# [DESCRIPTION OF THE TASK]
Give back each record precisely, pictures excluded.

·····

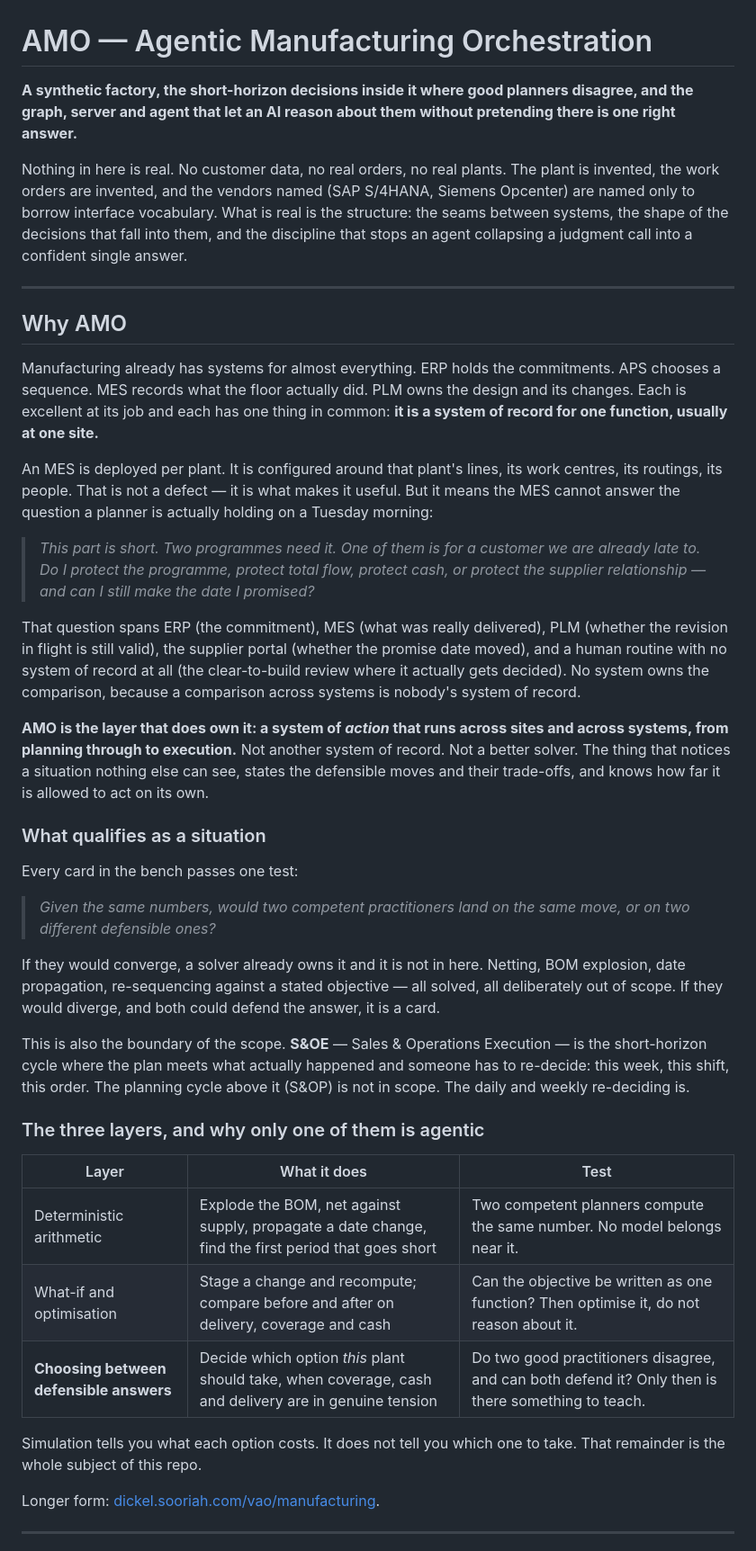
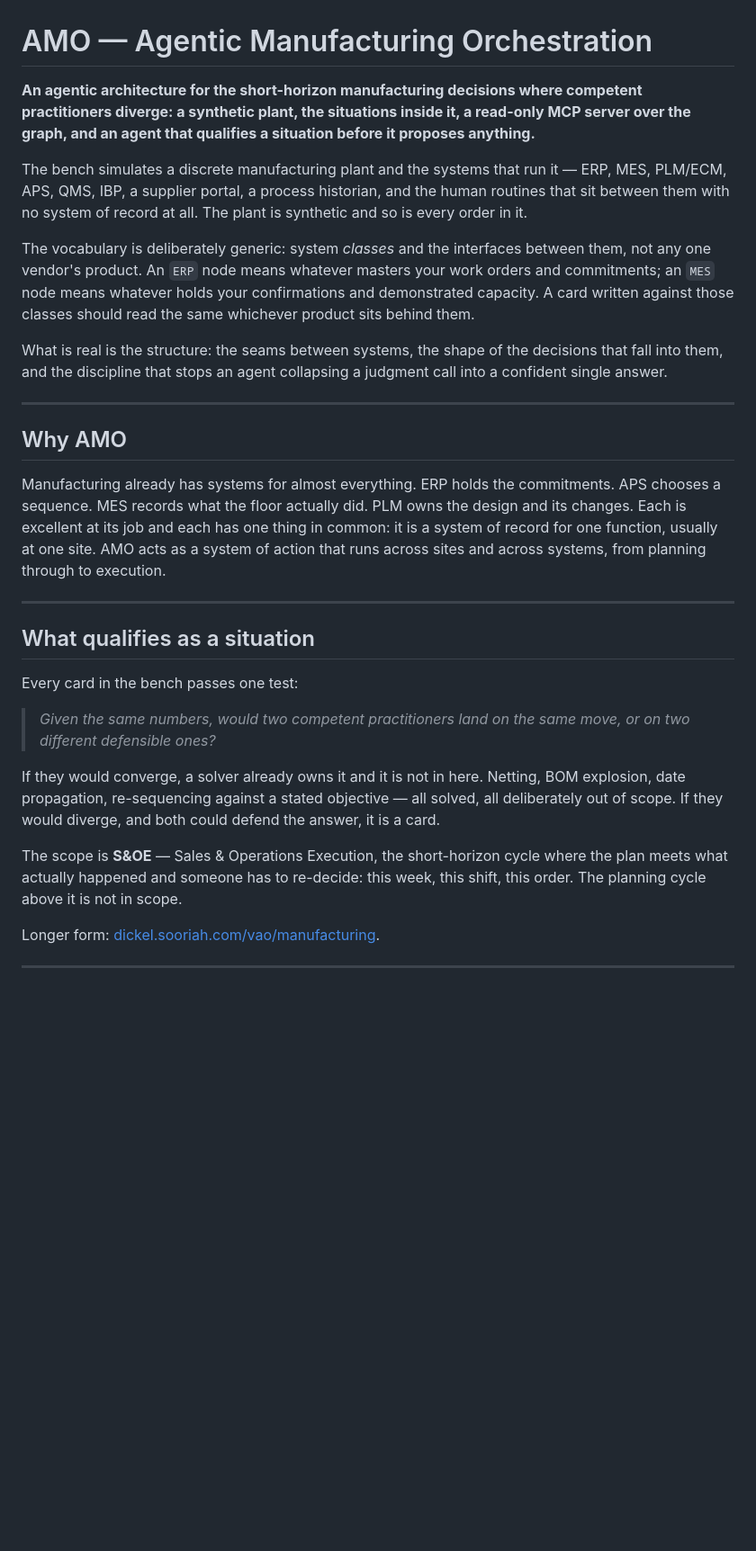
Before and after one commit to Dickel/amo-situation-bench, a Markdown page: README.md, the part around the change. Shown at 90% size. Rendered like a GitHub page; blank space fills up the shorter version.

Commit message:
README: tighten About + Why AMO
Author's revision. About now leads with 'an agentic architecture for the
short-horizon decisions where practitioners diverge' and adds the
system-classes-not-vendors point. Why AMO condensed to the system-of-record
vs system-of-action contrast; the longer example + three-layer table move to
the linked explainer. 'What qualifies as a situation' promoted to a section.
Keeps the built-map, Try it, Status; MCP URL and box alignment kept current.

```diff
--- a/README.md
+++ b/README.md
@@ -1,12 +1,21 @@
 # AMO — Agentic Manufacturing Orchestration
 
-**A synthetic factory, the short-horizon decisions inside it where good planners
-disagree, and the graph, server and agent that let an AI reason about them
-without pretending there is one right answer.**
+**An agentic architecture for the short-horizon manufacturing decisions where
+competent practitioners diverge: a synthetic plant, the situations inside it, a
+read-only MCP server over the graph, and an agent that qualifies a situation
+before it proposes anything.**
 
-Nothing in here is real. No customer data, no real orders, no real plants. The
-plant is invented, the work orders are invented, and the vendors named
-(SAP S/4HANA, Siemens Opcenter) are named only to borrow interface vocabulary.
+The bench simulates a discrete manufacturing plant and the systems that run it —
+ERP, MES, PLM/ECM, APS, QMS, IBP, a supplier portal, a process historian, and the
+human routines that sit between them with no system of record at all. The plant
+is synthetic and so is every order in it.
+
+The vocabulary is deliberately generic: system *classes* and the interfaces
+between them, not any one vendor's product. An `ERP` node means whatever masters
+your work orders and commitments; an `MES` node means whatever holds your
+confirmations and demonstrated capacity. A card written against those classes
+should read the same whichever product sits behind them.
+
 What is real is the structure: the seams between systems, the shape of the
 decisions that fall into them, and the discipline that stops an agent
 collapsing a judgment call into a confident single answer.
@@ -18,58 +27,27 @@ collapsing a judgment call into a confident single answer.
 Manufacturing already has systems for almost everything. ERP holds the
 commitments. APS chooses a sequence. MES records what the floor actually did.
 PLM owns the design and its changes. Each is excellent at its job and each has
-one thing in common: **it is a system of record for one function, usually at one
-site.**
+one thing in common: it is a system of record for one function, usually at one
+site. AMO acts as a system of action that runs across sites and across systems,
+from planning through to execution.
 
-An MES is deployed per plant. It is configured around that plant's lines, its
-work centres, its routings, its people. That is not a defect — it is what makes
-it useful. But it means the MES cannot answer the question a planner is actually
-holding on a Tuesday morning:
+---
 
-> *This part is short. Two programmes need it. One of them is for a customer we
-> are already late to. Do I protect the programme, protect total flow, protect
-> cash, or protect the supplier relationship — and can I still make the date I
-> promised?*
-
-That question spans ERP (the commitment), MES (what was really delivered), PLM
-(whether the revision in flight is still valid), the supplier portal (whether
-the promise date moved), and a human routine with no system of record at all
-(the clear-to-build review where it actually gets decided). No system owns the
-comparison, because a comparison across systems is nobody's system of record.
-
-**AMO is the layer that does own it: a system of *action* that runs across
-sites and across systems, from planning through to execution.** Not another
-system of record. Not a better solver. The thing that notices a situation
-nothing else can see, states the defensible moves and their trade-offs, and
-knows how far it is allowed to act on its own.
-
-### What qualifies as a situation
+## What qualifies as a situation
 
 Every card in the bench passes one test:
 
 > *Given the same numbers, would two competent practitioners land on the same
 > move, or on two different defensible ones?*
 
-If they would converge, a solver already owns it and it is not in here.
-Netting, BOM explosion, date propagation, re-sequencing against a stated
-objective — all solved, all deliberately out of scope. If they would diverge,
-and both could defend the answer, it is a card.
+If they would converge, a solver already owns it and it is not in here. Netting,
+BOM explosion, date propagation, re-sequencing against a stated objective — all
+solved, all deliberately out of scope. If they would diverge, and both could
+defend the answer, it is a card.
 
-This is also the boundary of the scope. **S&OE** — Sales & Operations Execution
-— is the short-horizon cycle where the plan meets what actually happened and
-someone has to re-decide: this week, this shift, this order. The planning cycle
-above it (S&OP) is not in scope. The daily and weekly re-deciding is.
-
-### The three layers, and why only one of them is agentic
-
-| Layer | What it does | Test |
-|---|---|---|
-| Deterministic arithmetic | Explode the BOM, net against supply, propagate a date change, find the first period that goes short | Two competent planners compute the same number. No model belongs near it. |
-| What-if and optimisation | Stage a change and recompute; compare before and after on delivery, coverage and cash | Can the objective be written as one function? Then optimise it, do not reason about it. |
-| **Choosing between defensible answers** | Decide which option *this* plant should take, when coverage, cash and delivery are in genuine tension | Do two good practitioners disagree, and can both defend it? Only then is there something to teach. |
-
-Simulation tells you what each option costs. It does not tell you which one to
-take. That remainder is the whole subject of this repo.
+The scope is **S&OE** — Sales & Operations Execution, the short-horizon cycle
+where the plan meets what actually happened and someone has to re-decide: this
+week, this shift, this order. The planning cycle above it is not in scope.
 
 Longer form: [dickel.sooriah.com/vao/manufacturing](https://dickel.sooriah.com/vao/manufacturing).
 
```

·····

# [RESPONSE BOX]
Before and after one commit to Dickel/amo-situation-bench, a Markdown page: README.md, the part around the change. Shown at 90% size. Rendered like a GitHub page; blank space fills up the shorter version.

Commit message:
README: tighten About + Why AMO
Author's revision. About now leads with 'an agentic architecture for the
short-horizon decisions where practitioners diverge' and adds the
system-classes-not-vendors point. Why AMO condensed to the system-of-record
vs system-of-action contrast; the longer example + three-layer table move to
the linked explainer. 'What qualifies as a situation' promoted to a section.
Keeps the built-map, Try it, Status; MCP URL and box alignment kept current.

```diff
--- a/README.md
+++ b/README.md
@@ -1,12 +1,21 @@
 # AMO — Agentic Manufacturing Orchestration
 
-**A synthetic factory, the short-horizon decisions inside it where good planners
-disagree, and the graph, server and agent that let an AI reason about them
-without pretending there is one right answer.**
+**An agentic architecture for the short-horizon manufacturing decisions where
+competent practitioners diverge: a synthetic plant, the situations inside it, a
+read-only MCP server over the graph, and an agent that qualifies a situation
+before it proposes anything.**
 
-Nothing in here is real. No customer data, no real orders, no real plants. The
-plant is invented, the work orders are invented, and the vendors named
-(SAP S/4HANA, Siemens Opcenter) are named only to borrow interface vocabulary.
+The bench simulates a discrete manufacturing plant and the systems that run it —
+ERP, MES, PLM/ECM, APS, QMS, IBP, a supplier portal, a process historian, and the
+human routines that sit between them with no system of record at all. The plant
+is synthetic and so is every order in it.
+
+The vocabulary is deliberately generic: system *classes* and the interfaces
+between them, not any one vendor's product. An `ERP` node means whatever masters
+your work orders and commitments; an `MES` node means whatever holds your
+confirmations and demonstrated capacity. A card written against those classes
+should read the same whichever product sits behind them.
+
 What is real is the structure: the seams between systems, the shape of the
 decisions that fall into them, and the discipline that stops an agent
 collapsing a judgment call into a confident single answer.
@@ -18,58 +27,27 @@ collapsing a judgment call into a confident single answer.
 Manufacturing already has systems for almost everything. ERP holds the
 commitments. APS chooses a sequence. MES records what the floor actually did.
 PLM owns the design and its changes. Each is excellent at its job and each has
-one thing in common: **it is a system of record for one function, usually at one
-site.**
+one thing in common: it is a system of record for one function, usually at one
+site. AMO acts as a system of action that runs across sites and across systems,
+from planning through to execution.
 
-An MES is deployed per plant. It is configured around that plant's lines, its
-work centres, its routings, its people. That is not a defect — it is what makes
-it useful. But it means the MES cannot answer the question a planner is actually
-holding on a Tuesday morning:
+---
 
-> *This part is short. Two programmes need it. One of them is for a customer we
-> are already late to. Do I protect the programme, protect total flow, protect
-> cash, or protect the supplier relationship — and can I still make the date I
-> promised?*
-
-That question spans ERP (the commitment), MES (what was really delivered), PLM
-(whether the revision in flight is still valid), the supplier portal (whether
-the promise date moved), and a human routine with no system of record at all
-(the clear-to-build review where it actually gets decided). No system owns the
-comparison, because a comparison across systems is nobody's system of record.
-
-**AMO is the layer that does own it: a system of *action* that runs across
-sites and across systems, from planning through to execution.** Not another
-system of record. Not a better solver. The thing that notices a situation
-nothing else can see, states the defensible moves and their trade-offs, and
-knows how far it is allowed to act on its own.
-
-### What qualifies as a situation
+## What qualifies as a situation
 
 Every card in the bench passes one test:
 
 > *Given the same numbers, would two competent practitioners land on the same
 > move, or on two different defensible ones?*
 
-If they would converge, a solver already owns it and it is not in here.
-Netting, BOM explosion, date propagation, re-sequencing against a stated
-objective — all solved, all deliberately out of scope. If they would diverge,
-and both could defend the answer, it is a card.
+If they would converge, a solver already owns it and it is not in here. Netting,
+BOM explosion, date propagation, re-sequencing against a stated objective — all
+solved, all deliberately out of scope. If they would diverge, and both could
+defend the answer, it is a card.
 
-This is also the boundary of the scope. **S&OE** — Sales & Operations Execution
-— is the short-horizon cycle where the plan meets what actually happened and
-someone has to re-decide: this week, this shift, this order. The planning cycle
-above it (S&OP) is not in scope. The daily and weekly re-deciding is.
-
-### The three layers, and why only one of them is agentic
-
-| Layer | What it does | Test |
-|---|---|---|
-| Deterministic arithmetic | Explode the BOM, net against supply, propagate a date change, find the first period that goes short | Two competent planners compute the same number. No model belongs near it. |
-| What-if and optimisation | Stage a change and recompute; compare before and after on delivery, coverage and cash | Can the objective be written as one function? Then optimise it, do not reason about it. |
-| **Choosing between defensible answers** | Decide which option *this* plant should take, when coverage, cash and delivery are in genuine tension | Do two good practitioners disagree, and can both defend it? Only then is there something to teach. |
-
-Simulation tells you what each option costs. It does not tell you which one to
-take. That remainder is the whole subject of this repo.
+The scope is **S&OE** — Sales & Operations Execution, the short-horizon cycle
+where the plan meets what actually happened and someone has to re-decide: this
+week, this shift, this order. The planning cycle above it is not in scope.
 
 Longer form: [dickel.sooriah.com/vao/manufacturing](https://dickel.sooriah.com/vao/manufacturing).
 
```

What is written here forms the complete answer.